Segment Start: Data under study
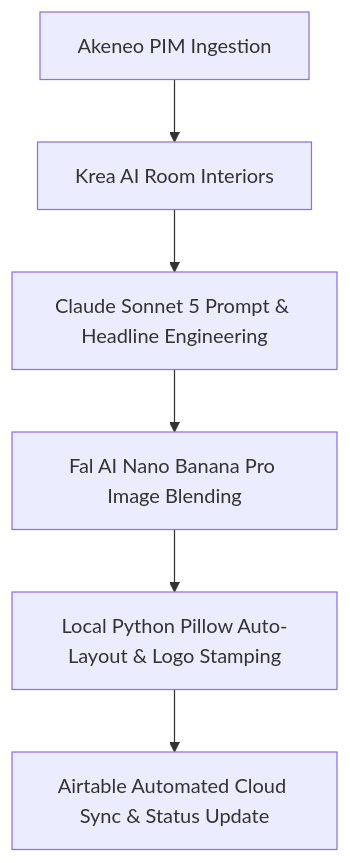
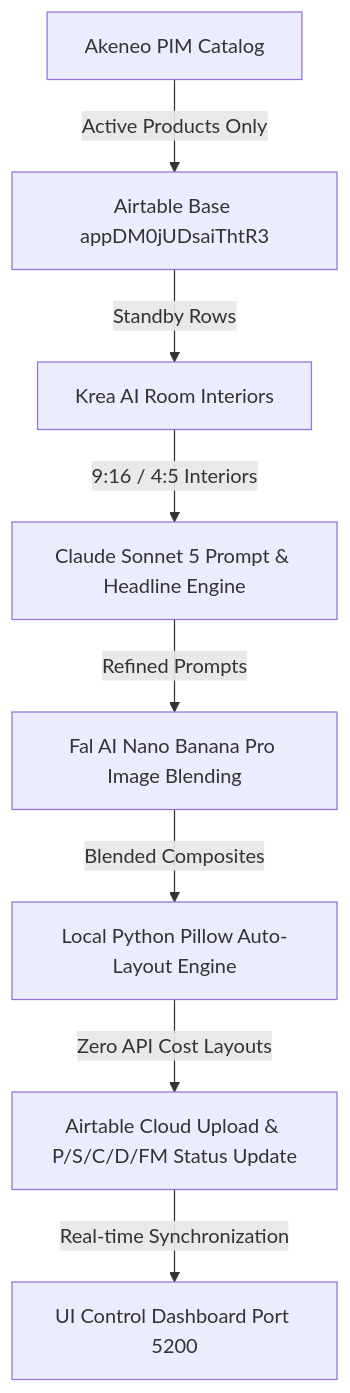
The diagram in README.md (homecartelmarketing-lgtm/marketing-automation), drawn with Mermaid before and after one commit. The commit also changed other lines of this file and 16 other files, not shown here.

````diff
--- a/README.md
+++ b/README.md
@@ -22,8 +101,10 @@
 ```mermaid
 graph TD
-    A[Akeneo PIM Ingestion] --> B[Krea AI Room Interiors]
-    B --> C[Claude Sonnet 5 Prompt & Headline Engineering]
-    C --> D[Fal AI Nano Banana Pro Image Blending]
-    D --> E[Local Python Pillow Auto-Layout & Logo Stamping]
-    E --> F[Airtable Automated Cloud Sync & Status Update]
+    A[Akeneo PIM Catalog] -->|Active Products Only| B[Airtable Base appDM0jUDsaiThtR3]
+    B -->|Standby Rows| C[Krea AI Room Interiors]
+    C -->|9:16 / 4:5 Interiors| D[Claude Sonnet 5 Prompt & Headline Engine]
+    D -->|Refined Prompts| E[Fal AI Nano Banana Pro Image Blending]
+    E -->|Blended Composites| F[Local Python Pillow Auto-Layout Engine]
+    F -->|Zero API Cost Layouts| G[Airtable Cloud Upload & P/S/C/D/FM Status Update]
+    G -->|Real-time Synchronization| H[UI Control Dashboard Port 5200]
 ```
````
Segment End: Data under study
**Problem details**
Write out each line above that contains the word "Update".

**Exercise answer**
-    E --> F[Airtable Automated Cloud Sync & Status Update]
+    F -->|Zero API Cost Layouts| G[Airtable Cloud Upload & P/S/C/D/FM Status Update]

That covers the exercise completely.